Aaron’s team solved this by doing an audit of all their Sketch files, new and old, and building a fresh foundation on Abstract. They created two sets of projects: a Design Systems project for the broader design and engineering teams to pull assets from, and their own ‘sandbox’ project where they work on future and incomplete systems work. This way the design system is always clean and up to date.
As a way to start training the broader team and build trust in the system again, Thumbtack’s Design Systems team started releasing ‘toolkits’ of new components. For example, they created an icon toolkit, containing the designs for all their icons, plus the frontend documentation where the naming is consistent for both i.e. “left arrow small” so there was no confusion between designers and developers. The team now makes use of Linked Libraries, to share Sketch Symbols across all their projects inside Abstract.
Abstract supports both sides of our growing design system. On one side, the working files where our team is building, testing, and iterating on system components not ready for use, and the other, the product our team ships: a single source of truth containing all of our design system patterns.
Aaron Bailey | Design Systems Lead at Thumbtack
Lattice: Collections for Company-wide Transparency

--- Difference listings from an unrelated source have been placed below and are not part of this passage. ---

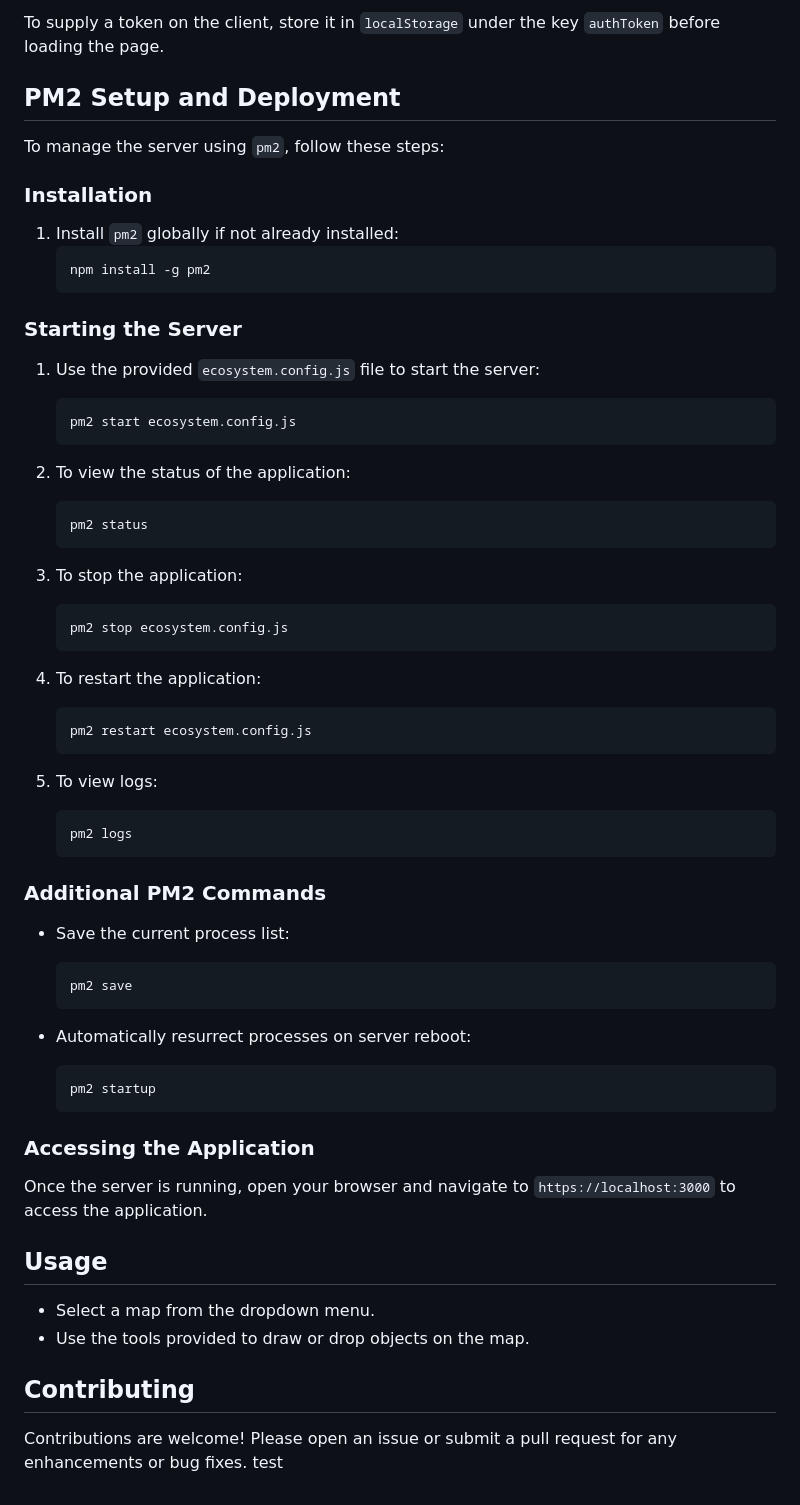
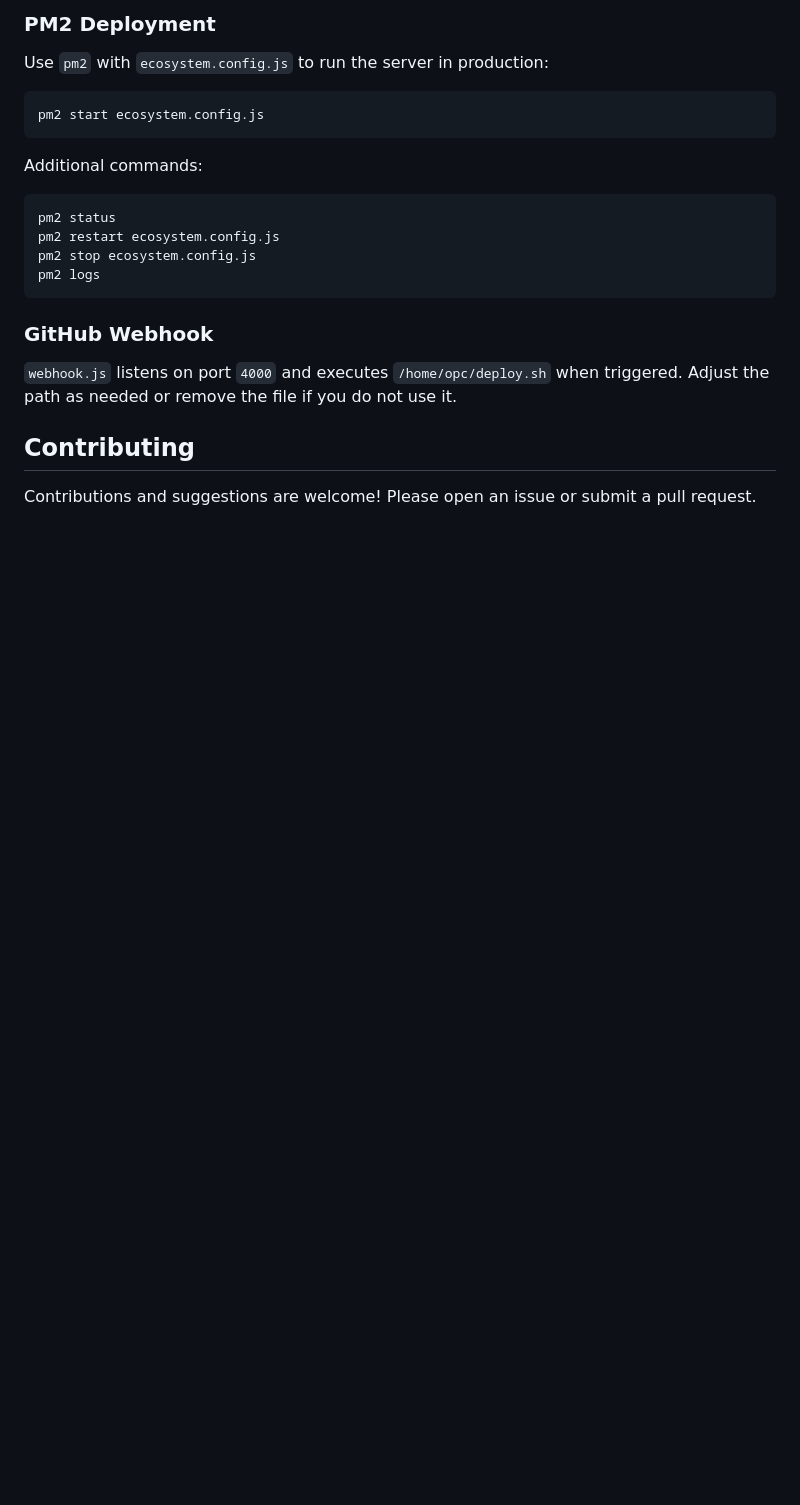
Before and after one commit to BunSkillet/TacticalMap, a Markdown page: README.md, the part around one of its changes. Rendered like a GitHub page; blank space fills up the shorter version.

````diff
--- a/README.md
+++ b/README.md
@@ -68,60 +70,19 @@ The server recognizes several optional environment variables:
 
-To supply a token on the client, store it in `localStorage` under the key `authToken` before loading the page.
+### PM2 Deployment
+Use `pm2` with `ecosystem.config.js` to run the server in production:
+```bash
+pm2 start ecosystem.config.js
+```
+Additional commands:
+```bash
+pm2 status
+pm2 restart ecosystem.config.js
+pm2 stop ecosystem.config.js
+pm2 logs
+```
 
-## PM2 Setup and Deployment
-
-To manage the server using `pm2`, follow these steps:
-
-### Installation
-1. Install `pm2` globally if not already installed:
-   ```
-   npm install -g pm2
-   ```
-
-### Starting the Server
-1. Use the provided `ecosystem.config.js` file to start the server:
-   ```
-   pm2 start ecosystem.config.js
-   ```
-
-2. To view the status of the application:
-   ```
-   pm2 status
-   ```
-
-3. To stop the application:
-   ```
-   pm2 stop ecosystem.config.js
-   ```
-
-4. To restart the application:
-   ```
-   pm2 restart ecosystem.config.js
-   ```
-
-5. To view logs:
-   ```
-   pm2 logs
-   ```
-
-### Additional PM2 Commands
-- Save the current process list:
-  ```
-  pm2 save
-  ```
-
-- Automatically resurrect processes on server reboot:
-  ```
-  pm2 startup
-  ```
-
-### Accessing the Application
-Once the server is running, open your browser and navigate to `https://localhost:3000` to access the application.
-
-## Usage
-- Select a map from the dropdown menu.
-- Use the tools provided to draw or drop objects on the map.
+### GitHub Webhook
+`webhook.js` listens on port `4000` and executes `/home/opc/deploy.sh` when triggered. Adjust the path as needed or remove the file if you do not use it.
 
 ## Contributing
-Contributions are welcome! Please open an issue or submit a pull request for any enhancements or bug fixes.
-test
+Contributions and suggestions are welcome! Please open an issue or submit a pull request.
````
Also changed, not shown: other parts of README.md (+48 -46 lines).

Jared Erondu, who leads design at Lattice, developed a process to give the entire company insight into the design team’s process each week — all done through Abstract. First, he looks at all of the team’s commits for the week. He then creates a collection for each major project and finds all the relevant artboards. Finally, he writes a company-wide email with links to each project collection, an overview of the designer’s goal, where they are in the process, and a request for feedback. This weekly email has a nearly 100% open rate from the company, and has led to greater transparency and a better understanding company-wide of where their product is heading.
Abstract is a great way to show the evolution of a design, which is critical to changing the perception of our work from magic to tireless problem-solving. It promotes focus and transparency and it’s all there — every last change.
Jared Erondu | Design Lead at Lattice
Envoy: Branches for Team Collaboration
Abstract is especially helpful for designers with different areas of expertise. When Jon, our product designer, is working on mobile flows and he needs icons, I can create a branch off his, and update the icons, while he continues working. We can make progress without disrupting each other’s workflows.
Amy Devereux | Visual Designer at Envoy
Amy Devereux is Envoy’s visual designer, where she works alongside the two product designers on her team. Before Abstract, the team frequently encountered conflicted copies and constantly worried about overwriting master files. They even went so far as to schedule ‘design shifts’ during which only one team member would be allowed to work on a given file at a time. They solved this with Abstract — each designer creates their own branch before beginning their work. This has been especially helpful when working with contractors: they get access to all the design assets they need, and the Envoy team gets insight into what’s being completed with confidence that their existing work is safe.
Our Next Meetup
This is the first of many community events to come, so if you’d like to get involved, tell us: What problems are you and your design team facing?
Complete this brief survey to tell us more about what you’d like to see covered in our next event.